╭──
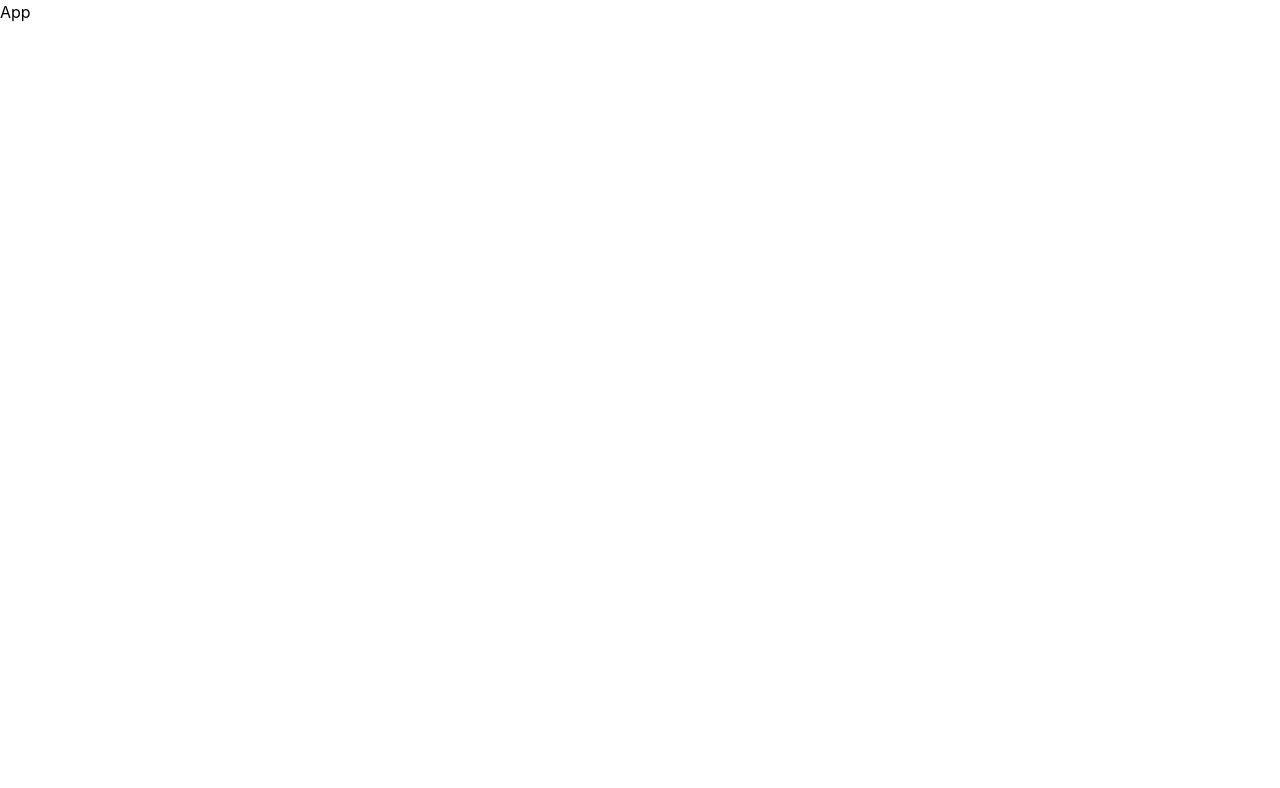
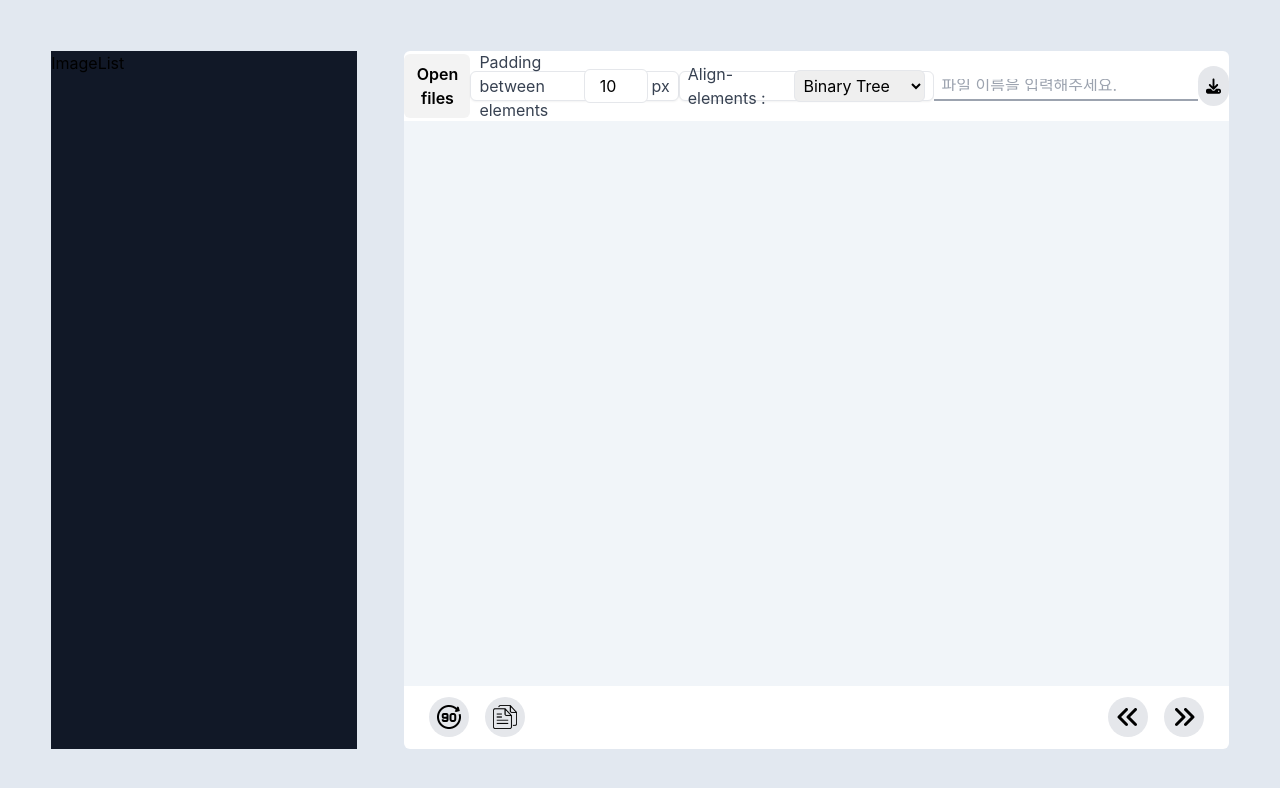
Before and after one commit to seungmin2222/spwriter-client, a React (Vite) app: page / in a window 1280 px wide. Shown: the top 788 px of the page. Built offline with nearby package versions, Linux system fonts and the light colour scheme.

Commit message:
✨ Feat: SpriteMain 정적화면 구현

```diff
--- a/package.json
+++ b/package.json
@@ -12,7 +12,8 @@
   },
   "dependencies": {
     "react": "^18.3.1",
-    "react-dom": "^18.3.1"
+    "react-dom": "^18.3.1",
+    "zustand": "^4.5.4"
   },
   "devDependencies": {
     "@testing-library/jest-dom": "^6.4.6",
--- a/src/components/App.jsx
+++ b/src/components/App.jsx
@@ -1,7 +1,14 @@
 import React from 'react';
+import { ImageList } from './ImageList';
+import { SpriteMain } from './SpriteMain';
 
 export const App = () => {
-  return <div>App</div>;
+  return (
+    <div className="flex justify-between w-screen h-screen bg-slate-200 p-[4%]">
+      <ImageList />
+      <SpriteMain />
+    </div>
+  );
 };
 
 export default App;
--- a/src/components/Footer.jsx
+++ b/src/components/Footer.jsx
@@ -1,5 +1,31 @@
 import React from 'react';
+import rotateIcon from '../assets/images/Button-Go-Forward-90--Streamline-Sharp.png';
+import cloneIcon from '../assets/images/cloneIcon.png';
+import leftIcon from '../assets/images/angles-left-solid.svg';
+import rightIcon from '../assets/images/angles-right-solid.svg';
 
 export const Footer = () => {
-  return <div>Footer</div>;
+  return (
+    <footer
+      className="flex justify-between items-center w-full h-[10%] p-[3%]"
+      data-testid="footer"
+    >
+      <div className="flex space-x-4">
+        <button className="p-2 rounded-full bg-gray-200">
+          <img src={rotateIcon} alt="Rotate Icon" className="h-6 w-6" />
+        </button>
+        <button className="p-2 rounded-full bg-gray-200">
+          <img src={cloneIcon} alt="Clone Icon" className="h-6 w-6" />
+        </button>
+      </div>
+      <div className="flex space-x-4">
+        <button className="p-2 rounded-full bg-gray-200">
+          <img src={leftIcon} alt="Left Icon" className="h-6 w-6" />
+        </button>
+        <button className="p-2 rounded-full bg-gray-200">
+          <img src={rightIcon} alt="Right Icon" className="h-6 w-6" />
+        </button>
+      </div>
+    </footer>
+  );
 };
--- a/src/components/ImageList.jsx
+++ b/src/components/ImageList.jsx
@@ -1,5 +1,7 @@
 import React from 'react';
 
 export const ImageList = () => {
-  return <div>ImageList</div>;
+  return (
+    <div className="flex w-[26%] h-full mr-[4%] bg-gray-900">ImageList</div>
+  );
 };
--- a/src/components/Navbar.jsx
+++ b/src/components/Navbar.jsx
@@ -1,5 +1,52 @@
-import React from 'react';
+import React, { useState } from 'react';
+import downloadIcon from '../assets/images/download-solid.svg';
 
 export const Navbar = () => {
-  return <div>Navbar</div>;
+  const [count, setCount] = useState(10);
+  const [option, setOption] = useState('Binary Tree');
+
+  return (
+    <nav
+      className="flex w-full h-[10%] h-min-[60px] pt-[20px] pb-[20px] rounded-t-md items-center justify-around"
+      data-testid="navbar"
+    >
+      <button className="p-2 rounded-md bg-[#F3F3F3] font-[600]">
+        Open files
+      </button>
+      <div className="flex items-center space-x-2 p-2 border rounded-md shadow-sm bg-white h-full">
+        <label className="text-gray-700">Padding between elements</label>
+        <div className="flex items-center space-x-1">
+          <input
+            type="number"
+            value={count}
+            onChange={e => setCount(e.target.value)}
+            className="w-16 p-1 border rounded-md text-center"
+          />
+          <span className="text-gray-700">px</span>
+        </div>
+      </div>
+      <div className="flex items-center space-x-2 p-2 border rounded-md shadow-sm bg-white h-full">
+        <label className="text-gray-700">Align-elements :</label>
+        <select
+          value={option}
+          onChange={e => setOption(e.target.value)}
+          className="w-40 p-1 border rounded-md"
+        >
+          <option value="Binary Tree">Binary Tree</option>
+          <option value="left-right">left-right</option>
+          <option value="top-bottom">top-bottom</option>
+        </select>
+      </div>
+      <div className="flex items-center space-x-2 p-2 border-b-2 border-gray-400 focus-within:border-gray-600 bg-white h-full">
+        <input
+          type="text"
+          className="flex-grow focus:outline-none h-full"
+          placeholder="파일 이름을 입력해주세요."
+        />
+      </div>
+      <button className="p-2 rounded-full bg-gray-200">
+        <img src={downloadIcon} alt="Download Icon" className="h-6 w-6" />
+      </button>
+    </nav>
+  );
 };
--- a/src/components/SpriteEditor.jsx
+++ b/src/components/SpriteEditor.jsx
@@ -1,5 +1,11 @@
 import React from 'react';
+import { Footer } from './Footer';
 
 export const SpriteEditor = () => {
-  return <div>SpriteEditor</div>;
+  return (
+    <div className="relative w-full h-[90%]" data-testid="sprite-editor">
+      <div className="flex w-full h-[90%] bg-slate-100"></div>
+      <Footer />
+    </div>
+  );
 };
--- /dev/null
+++ b/src/components/SpriteMain.jsx
@@ -0,0 +1,12 @@
+import React from 'react';
+import { Navbar } from './Navbar';
+import { SpriteEditor } from './SpriteEditor';
+
+export const SpriteMain = () => {
+  return (
+    <div className="flex flex-wrap w-[70%] w-min-[955px] bg-[#ffffff] rounded-md">
+      <Navbar />
+      <SpriteEditor />
+    </div>
+  );
+};
```
Also changed, not shown: 1 other file (tests, documents, lock files or other folders).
╰──
Every line above needs to be written out again as it stands. Pictures do not belong in the copy.

Before and after one commit to seungmin2222/spwriter-client, a React (Vite) app: page / in a window 1280 px wide. Shown: the top 788 px of the page. Built offline with nearby package versions, Linux system fonts and the light colour scheme.

Commit message:
✨ Feat: SpriteMain 정적화면 구현

```diff
--- a/package.json
+++ b/package.json
@@ -12,7 +12,8 @@
   },
   "dependencies": {
     "react": "^18.3.1",
-    "react-dom": "^18.3.1"
+    "react-dom": "^18.3.1",
+    "zustand": "^4.5.4"
   },
   "devDependencies": {
     "@testing-library/jest-dom": "^6.4.6",
--- a/src/components/App.jsx
+++ b/src/components/App.jsx
@@ -1,7 +1,14 @@
 import React from 'react';
+import { ImageList } from './ImageList';
+import { SpriteMain } from './SpriteMain';
 
 export const App = () => {
-  return <div>App</div>;
+  return (
+    <div className="flex justify-between w-screen h-screen bg-slate-200 p-[4%]">
+      <ImageList />
+      <SpriteMain />
+    </div>
+  );
 };
 
 export default App;
--- a/src/components/Footer.jsx
+++ b/src/components/Footer.jsx
@@ -1,5 +1,31 @@
 import React from 'react';
+import rotateIcon from '../assets/images/Button-Go-Forward-90--Streamline-Sharp.png';
+import cloneIcon from '../assets/images/cloneIcon.png';
+import leftIcon from '../assets/images/angles-left-solid.svg';
+import rightIcon from '../assets/images/angles-right-solid.svg';
 
 export const Footer = () => {
-  return <div>Footer</div>;
+  return (
+    <footer
+      className="flex justify-between items-center w-full h-[10%] p-[3%]"
+      data-testid="footer"
+    >
+      <div className="flex space-x-4">
+        <button className="p-2 rounded-full bg-gray-200">
+          <img src={rotateIcon} alt="Rotate Icon" className="h-6 w-6" />
+        </button>
+        <button className="p-2 rounded-full bg-gray-200">
+          <img src={cloneIcon} alt="Clone Icon" className="h-6 w-6" />
+        </button>
+      </div>
+      <div className="flex space-x-4">
+        <button className="p-2 rounded-full bg-gray-200">
+          <img src={leftIcon} alt="Left Icon" className="h-6 w-6" />
+        </button>
+        <button className="p-2 rounded-full bg-gray-200">
+          <img src={rightIcon} alt="Right Icon" className="h-6 w-6" />
+        </button>
+      </div>
+    </footer>
+  );
 };
--- a/src/components/ImageList.jsx
+++ b/src/components/ImageList.jsx
@@ -1,5 +1,7 @@
 import React from 'react';
 
 export const ImageList = () => {
-  return <div>ImageList</div>;
+  return (
+    <div className="flex w-[26%] h-full mr-[4%] bg-gray-900">ImageList</div>
+  );
 };
--- a/src/components/Navbar.jsx
+++ b/src/components/Navbar.jsx
@@ -1,5 +1,52 @@
-import React from 'react';
+import React, { useState } from 'react';
+import downloadIcon from '../assets/images/download-solid.svg';
 
 export const Navbar = () => {
-  return <div>Navbar</div>;
+  const [count, setCount] = useState(10);
+  const [option, setOption] = useState('Binary Tree');
+
+  return (
+    <nav
+      className="flex w-full h-[10%] h-min-[60px] pt-[20px] pb-[20px] rounded-t-md items-center justify-around"
+      data-testid="navbar"
+    >
+      <button className="p-2 rounded-md bg-[#F3F3F3] font-[600]">
+        Open files
+      </button>
+      <div className="flex items-center space-x-2 p-2 border rounded-md shadow-sm bg-white h-full">
+        <label className="text-gray-700">Padding between elements</label>
+        <div className="flex items-center space-x-1">
+          <input
+            type="number"
+            value={count}
+            onChange={e => setCount(e.target.value)}
+            className="w-16 p-1 border rounded-md text-center"
+          />
+          <span className="text-gray-700">px</span>
+        </div>
+      </div>
+      <div className="flex items-center space-x-2 p-2 border rounded-md shadow-sm bg-white h-full">
+        <label className="text-gray-700">Align-elements :</label>
+        <select
+          value={option}
+          onChange={e => setOption(e.target.value)}
+          className="w-40 p-1 border rounded-md"
+        >
+          <option value="Binary Tree">Binary Tree</option>
+          <option value="left-right">left-right</option>
+          <option value="top-bottom">top-bottom</option>
+        </select>
+      </div>
+      <div className="flex items-center space-x-2 p-2 border-b-2 border-gray-400 focus-within:border-gray-600 bg-white h-full">
+        <input
+          type="text"
+          className="flex-grow focus:outline-none h-full"
+          placeholder="파일 이름을 입력해주세요."
+        />
+      </div>
+      <button className="p-2 rounded-full bg-gray-200">
+        <img src={downloadIcon} alt="Download Icon" className="h-6 w-6" />
+      </button>
+    </nav>
+  );
 };
--- a/src/components/SpriteEditor.jsx
+++ b/src/components/SpriteEditor.jsx
@@ -1,5 +1,11 @@
 import React from 'react';
+import { Footer } from './Footer';
 
 export const SpriteEditor = () => {
-  return <div>SpriteEditor</div>;
+  return (
+    <div className="relative w-full h-[90%]" data-testid="sprite-editor">
+      <div className="flex w-full h-[90%] bg-slate-100"></div>
+      <Footer />
+    </div>
+  );
 };
--- /dev/null
+++ b/src/components/SpriteMain.jsx
@@ -0,0 +1,12 @@
+import React from 'react';
+import { Navbar } from './Navbar';
+import { SpriteEditor } from './SpriteEditor';
+
+export const SpriteMain = () => {
+  return (
+    <div className="flex flex-wrap w-[70%] w-min-[955px] bg-[#ffffff] rounded-md">
+      <Navbar />
+      <SpriteEditor />
+    </div>
+  );
+};
```
Also changed, not shown: 1 other file (tests, documents, lock files or other folders).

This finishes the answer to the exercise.